- **TASK DETAILS**
Where the records below show the word "Liste" in a line, please copy that line.

- **SUPPLIED DATA**

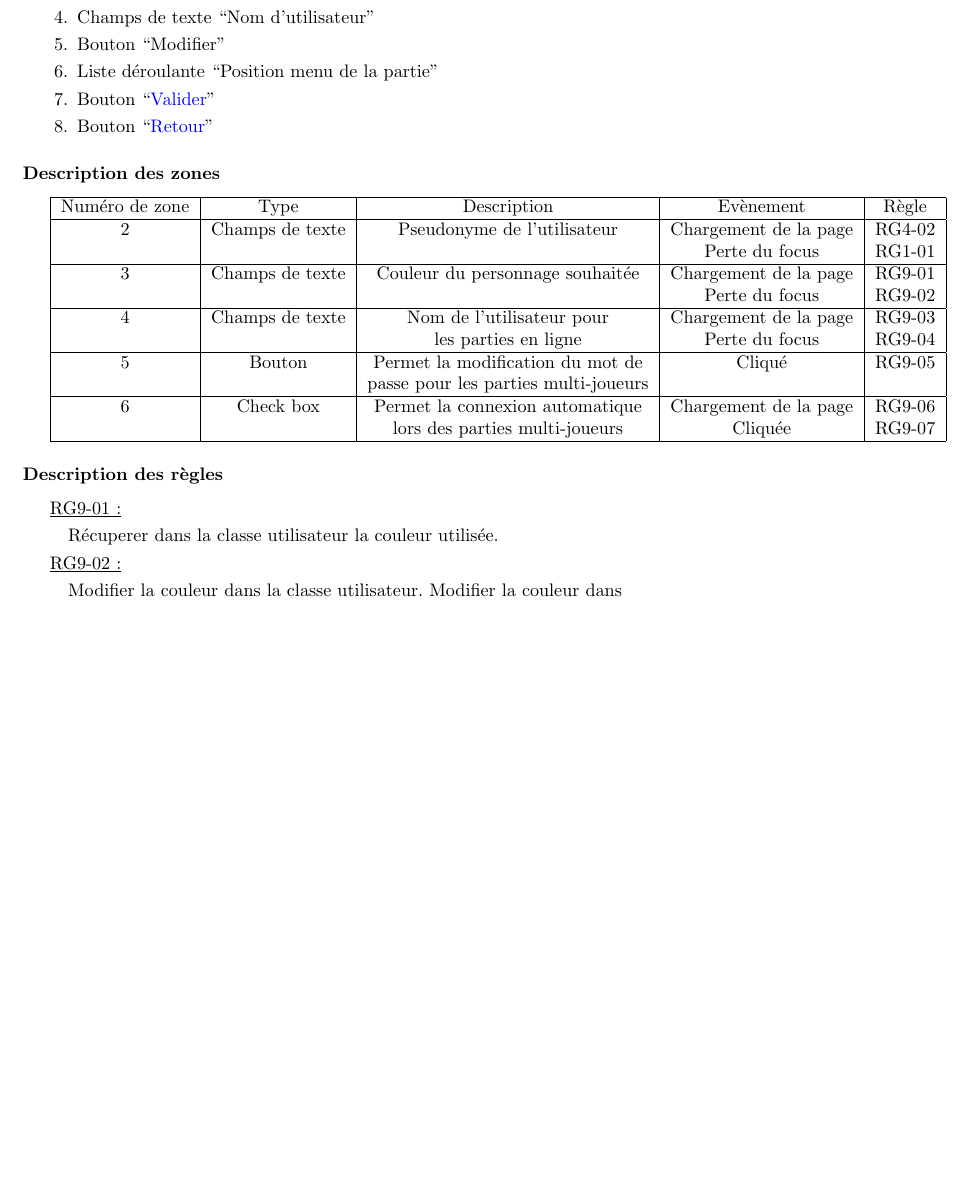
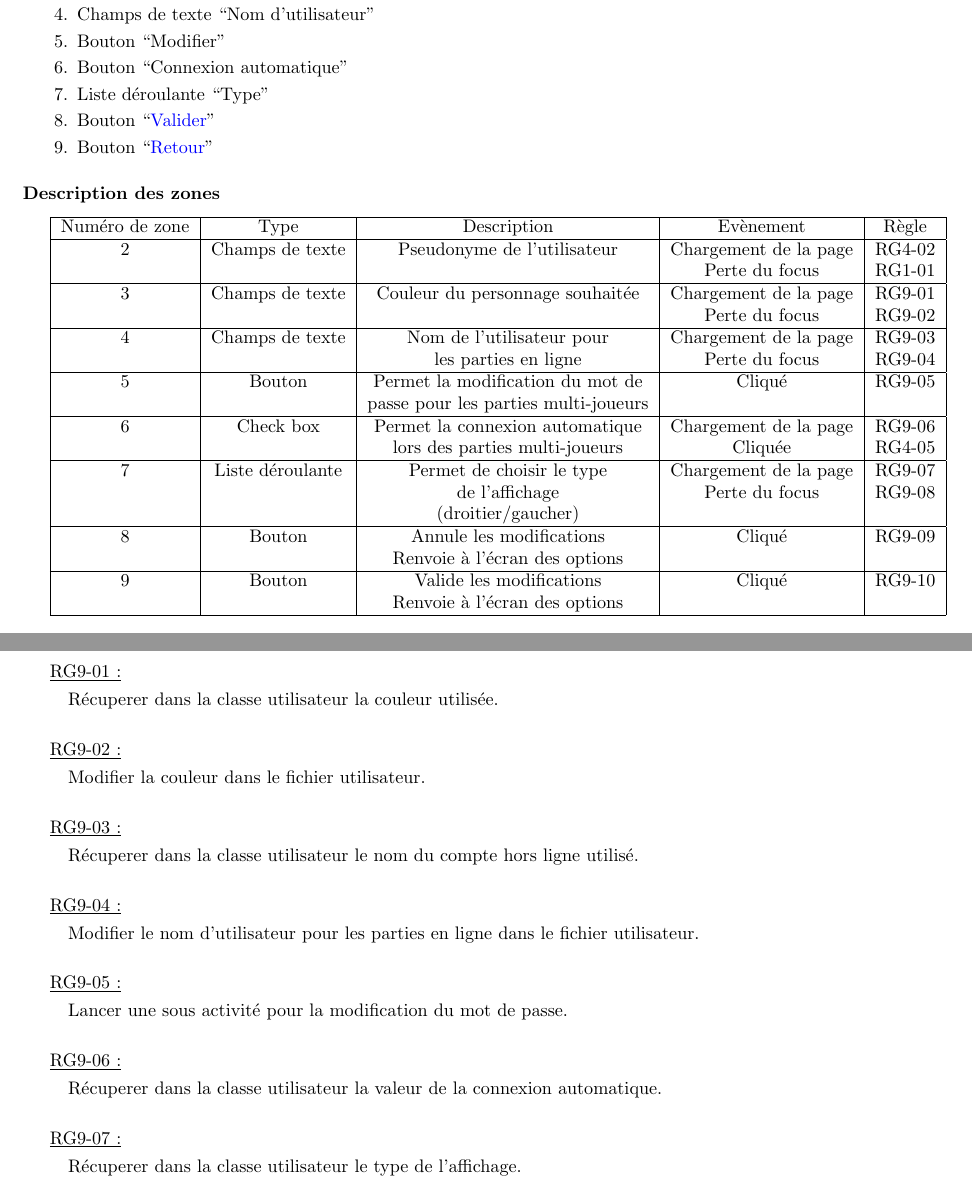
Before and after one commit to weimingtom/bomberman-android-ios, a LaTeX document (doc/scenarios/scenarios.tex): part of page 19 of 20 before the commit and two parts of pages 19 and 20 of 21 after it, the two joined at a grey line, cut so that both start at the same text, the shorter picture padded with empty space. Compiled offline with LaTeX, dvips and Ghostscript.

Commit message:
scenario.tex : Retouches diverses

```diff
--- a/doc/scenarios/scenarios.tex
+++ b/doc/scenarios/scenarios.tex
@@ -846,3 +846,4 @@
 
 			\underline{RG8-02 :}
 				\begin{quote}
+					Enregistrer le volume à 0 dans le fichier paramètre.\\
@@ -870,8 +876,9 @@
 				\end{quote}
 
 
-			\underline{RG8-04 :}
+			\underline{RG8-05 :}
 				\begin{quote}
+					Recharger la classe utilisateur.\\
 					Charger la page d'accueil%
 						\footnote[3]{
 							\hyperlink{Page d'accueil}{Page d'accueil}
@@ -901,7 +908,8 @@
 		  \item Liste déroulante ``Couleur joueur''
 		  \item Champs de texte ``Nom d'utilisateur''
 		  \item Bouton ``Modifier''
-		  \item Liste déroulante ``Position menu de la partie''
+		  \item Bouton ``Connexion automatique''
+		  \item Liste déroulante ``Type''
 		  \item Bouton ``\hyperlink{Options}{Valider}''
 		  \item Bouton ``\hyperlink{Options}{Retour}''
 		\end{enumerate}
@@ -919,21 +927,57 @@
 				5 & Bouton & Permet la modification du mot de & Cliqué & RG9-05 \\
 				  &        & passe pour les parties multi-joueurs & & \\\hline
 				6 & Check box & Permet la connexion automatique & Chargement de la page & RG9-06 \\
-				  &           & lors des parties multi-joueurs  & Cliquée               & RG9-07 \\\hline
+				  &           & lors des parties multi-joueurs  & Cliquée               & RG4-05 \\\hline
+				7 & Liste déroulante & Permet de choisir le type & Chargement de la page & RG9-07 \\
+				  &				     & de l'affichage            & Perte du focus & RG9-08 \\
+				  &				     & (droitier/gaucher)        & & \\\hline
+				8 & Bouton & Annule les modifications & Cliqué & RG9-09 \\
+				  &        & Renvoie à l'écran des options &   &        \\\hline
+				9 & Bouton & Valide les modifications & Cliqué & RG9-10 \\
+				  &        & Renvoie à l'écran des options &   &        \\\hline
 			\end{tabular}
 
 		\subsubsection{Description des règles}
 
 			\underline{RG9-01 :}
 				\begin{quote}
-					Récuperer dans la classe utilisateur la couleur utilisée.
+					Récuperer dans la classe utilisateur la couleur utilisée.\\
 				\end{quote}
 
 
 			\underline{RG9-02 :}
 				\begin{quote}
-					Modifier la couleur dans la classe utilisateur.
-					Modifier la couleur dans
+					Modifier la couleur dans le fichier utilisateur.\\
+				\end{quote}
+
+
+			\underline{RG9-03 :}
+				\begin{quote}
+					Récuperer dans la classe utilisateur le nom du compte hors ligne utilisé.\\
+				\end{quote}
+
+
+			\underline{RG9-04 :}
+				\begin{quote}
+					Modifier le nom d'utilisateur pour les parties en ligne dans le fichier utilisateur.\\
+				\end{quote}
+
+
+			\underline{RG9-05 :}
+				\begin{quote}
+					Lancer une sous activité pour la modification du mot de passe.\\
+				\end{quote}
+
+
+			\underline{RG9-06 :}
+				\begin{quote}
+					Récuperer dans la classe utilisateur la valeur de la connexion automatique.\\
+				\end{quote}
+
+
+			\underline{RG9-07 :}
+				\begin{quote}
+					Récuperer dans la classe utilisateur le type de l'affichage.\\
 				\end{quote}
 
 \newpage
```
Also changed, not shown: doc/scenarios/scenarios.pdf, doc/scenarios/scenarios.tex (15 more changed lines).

...

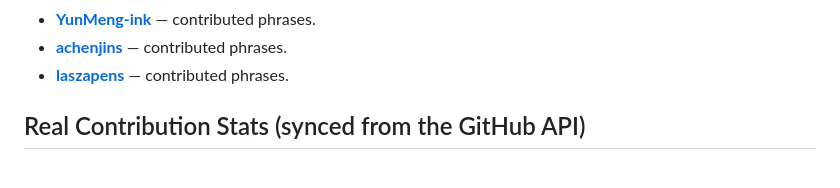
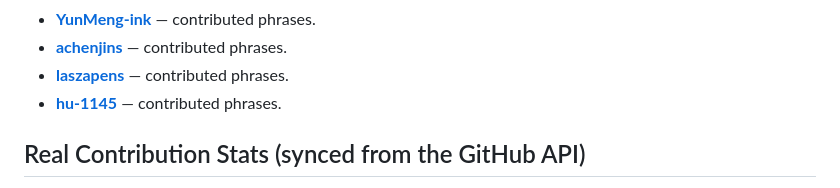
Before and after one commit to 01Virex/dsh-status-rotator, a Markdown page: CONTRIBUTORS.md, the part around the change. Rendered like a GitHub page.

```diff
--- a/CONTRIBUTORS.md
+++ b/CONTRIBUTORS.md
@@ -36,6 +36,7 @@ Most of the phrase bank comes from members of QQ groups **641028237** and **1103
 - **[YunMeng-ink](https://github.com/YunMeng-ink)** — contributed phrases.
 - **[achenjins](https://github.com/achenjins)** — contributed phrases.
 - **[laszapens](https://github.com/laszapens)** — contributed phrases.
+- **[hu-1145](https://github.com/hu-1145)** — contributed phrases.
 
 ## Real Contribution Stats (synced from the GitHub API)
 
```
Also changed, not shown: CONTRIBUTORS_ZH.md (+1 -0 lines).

- **REPLY TO THE EXERCISE**
 		  \item Liste déroulante ``Couleur joueur''
-		  \item Liste déroulante ``Position menu de la partie''
+		  \item Liste déroulante ``Type''
+				7 & Liste déroulante & Permet de choisir le type & Chargement de la page & RG9-07 \\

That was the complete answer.